DIRECTIONS
If a line contains the word "email", include it in the count; state how many such lines the listing has and nothing else.

TASK DATA

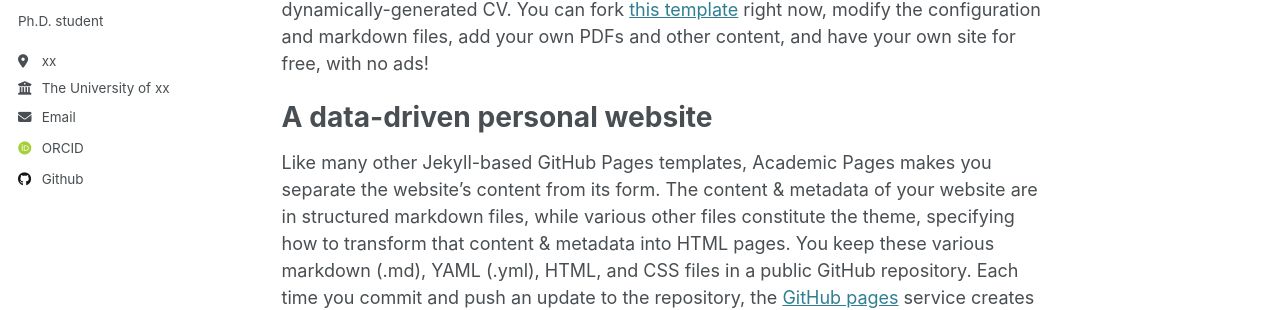
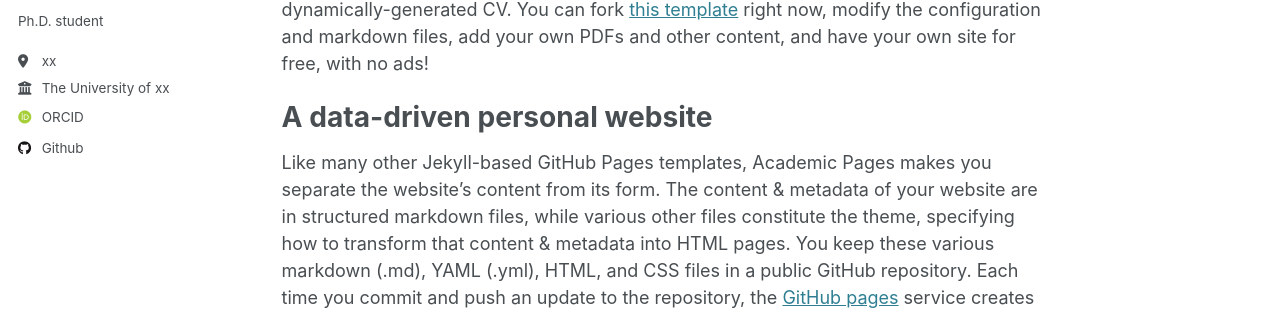
Before and after one commit to khijikata/khijikata.github.io, a Jekyll site: the page built from _pages/about.md, in a window 1280 px wide. Shown: the part 342-652 px from the top of the page. Built offline with Jekyll 4.4.1, drawn with Linux system fonts in a browser that asks for light colours; some web fonts are replaced.

Commit message:
Update _config.yml

```diff
--- a/_config.yml
+++ b/_config.yml
@@ -28,7 +28,7 @@ author:
   location         : "xx"
   employer         : "The University of xx"
   uri              : # URL
-  email            : "none@example.org"
+  email            : # "none@example.org"
 
   # Academic websites
   arxiv            : # URL - Update with the correct link to your profile
```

OUTPUT FOR THIS EXERCISE
2